We all want to see our bottom line in the green. The more in the green zone we are the better. This motivates us to try and cut our losses wherever we can, but it can also have some negative by-products. This usually reflects in some “budget friendly” measures which do more harm than good in the long run.
When the situation requires cutting some part of the budget on a company level (as with worker training), most of the leaders tend to scratch them out as redundant at the first bad turn. Before you actually cut them as deficient investments, you need to look at the benefits these things get you and how they influence your revenue and worker performance.
As far as worker training itself is concerned, we can actually identify multiple benefits and it is hard to see a situation in which it would actually pay off not to invest in it.

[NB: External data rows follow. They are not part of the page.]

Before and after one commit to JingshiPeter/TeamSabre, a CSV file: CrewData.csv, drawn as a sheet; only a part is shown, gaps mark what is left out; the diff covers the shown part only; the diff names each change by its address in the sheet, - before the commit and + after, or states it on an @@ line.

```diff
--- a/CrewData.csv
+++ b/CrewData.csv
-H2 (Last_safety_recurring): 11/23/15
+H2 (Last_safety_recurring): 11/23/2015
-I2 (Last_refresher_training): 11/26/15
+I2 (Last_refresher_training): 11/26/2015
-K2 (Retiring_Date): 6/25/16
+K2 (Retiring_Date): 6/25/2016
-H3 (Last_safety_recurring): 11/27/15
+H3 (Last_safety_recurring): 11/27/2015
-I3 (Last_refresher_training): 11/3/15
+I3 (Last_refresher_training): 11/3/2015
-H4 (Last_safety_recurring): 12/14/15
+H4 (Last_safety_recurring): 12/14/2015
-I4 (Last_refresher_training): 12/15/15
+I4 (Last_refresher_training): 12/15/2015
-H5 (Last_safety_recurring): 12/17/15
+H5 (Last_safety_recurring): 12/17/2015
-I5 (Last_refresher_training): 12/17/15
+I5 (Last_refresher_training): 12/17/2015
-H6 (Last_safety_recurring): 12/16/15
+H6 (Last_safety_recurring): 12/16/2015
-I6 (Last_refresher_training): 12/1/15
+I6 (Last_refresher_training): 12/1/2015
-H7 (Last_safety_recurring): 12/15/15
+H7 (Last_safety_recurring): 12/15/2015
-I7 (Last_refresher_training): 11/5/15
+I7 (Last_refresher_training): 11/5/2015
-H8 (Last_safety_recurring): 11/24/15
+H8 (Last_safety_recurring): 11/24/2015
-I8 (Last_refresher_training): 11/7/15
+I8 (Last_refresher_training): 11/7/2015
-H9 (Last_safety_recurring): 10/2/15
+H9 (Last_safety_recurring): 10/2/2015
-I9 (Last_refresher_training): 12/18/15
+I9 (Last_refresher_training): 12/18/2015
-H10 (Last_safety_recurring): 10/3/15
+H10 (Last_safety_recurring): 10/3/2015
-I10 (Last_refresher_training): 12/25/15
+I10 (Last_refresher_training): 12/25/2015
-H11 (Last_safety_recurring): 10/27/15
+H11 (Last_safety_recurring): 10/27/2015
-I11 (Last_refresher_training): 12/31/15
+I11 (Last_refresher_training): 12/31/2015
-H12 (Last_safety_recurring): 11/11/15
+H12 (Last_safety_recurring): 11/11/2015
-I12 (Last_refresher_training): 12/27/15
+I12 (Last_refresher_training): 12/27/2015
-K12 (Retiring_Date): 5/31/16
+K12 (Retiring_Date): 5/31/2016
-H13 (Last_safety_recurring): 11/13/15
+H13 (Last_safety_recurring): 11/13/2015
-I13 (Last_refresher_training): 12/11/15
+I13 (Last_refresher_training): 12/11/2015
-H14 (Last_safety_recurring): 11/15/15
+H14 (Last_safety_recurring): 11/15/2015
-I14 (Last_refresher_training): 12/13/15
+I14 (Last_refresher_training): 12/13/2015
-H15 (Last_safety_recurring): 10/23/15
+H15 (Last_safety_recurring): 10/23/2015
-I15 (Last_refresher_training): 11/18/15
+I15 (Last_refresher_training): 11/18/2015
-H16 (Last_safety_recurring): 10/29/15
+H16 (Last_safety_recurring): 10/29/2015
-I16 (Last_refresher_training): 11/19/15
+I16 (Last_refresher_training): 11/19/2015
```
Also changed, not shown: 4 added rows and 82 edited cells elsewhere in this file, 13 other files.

It is a widely accepted fact that there is a significant increase in worker productivity in cases when they get to apply their new skills. This will reflect both on their efficiency, motivation and overall return on investment for the training. Worker training actually gives them practical new ways and tools to deal with boring tasks that can be automated. This will also be time efficient, since there will be less manual work and people can focus on really important issues and deal with paperwork and reports, which also provides a greater insight into the work that an individual worker has accomplished.
Hybrid positions and greater multitasking

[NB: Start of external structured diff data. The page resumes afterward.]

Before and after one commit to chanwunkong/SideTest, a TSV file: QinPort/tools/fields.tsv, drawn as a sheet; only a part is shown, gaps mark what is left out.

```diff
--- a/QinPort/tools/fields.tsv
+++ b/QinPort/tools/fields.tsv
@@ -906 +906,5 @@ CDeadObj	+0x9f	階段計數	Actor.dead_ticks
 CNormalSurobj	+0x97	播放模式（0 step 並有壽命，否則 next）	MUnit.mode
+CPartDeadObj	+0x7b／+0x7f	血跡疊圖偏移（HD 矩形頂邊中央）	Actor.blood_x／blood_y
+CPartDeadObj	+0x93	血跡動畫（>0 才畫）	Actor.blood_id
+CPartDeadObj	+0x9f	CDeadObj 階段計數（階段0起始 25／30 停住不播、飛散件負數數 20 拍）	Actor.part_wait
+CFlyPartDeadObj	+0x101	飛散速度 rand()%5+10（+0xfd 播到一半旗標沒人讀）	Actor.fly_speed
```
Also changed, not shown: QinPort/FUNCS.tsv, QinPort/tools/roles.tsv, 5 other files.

Software (and hardware) a very important part of any company these days and it separates modern, cutting-edge companies from those that are not keeping up with the pace of the current trends and ways of doing business. By using the right software, you can speed up tasks, enable people to have a better understanding of their obligations, follow work progress and constantly keep the right information at hand.
The statistics also speak in favor of worker training (examples). Basically, when we look at the stats across the board, there is always an increase of return for training investments per worker. This fact makes it baffling for me that employee training is the first thing to be scratched off when things start to go sour. Even if we disregard the return on investment you get from worker training, the demotivating element of the whole thing, and the negative influence on productivity it has – this is something that you want to avoid in times of hardship.
Can you afford not to have worker training?
Things are changing fast and when we sum things up and look at the situation as a whole, cutting on worker training is counterproductive and will reflect negatively on your bottom line. If you have a well-organized training program, I would advise against attempting to save money since you could actually lose more than you bargained for.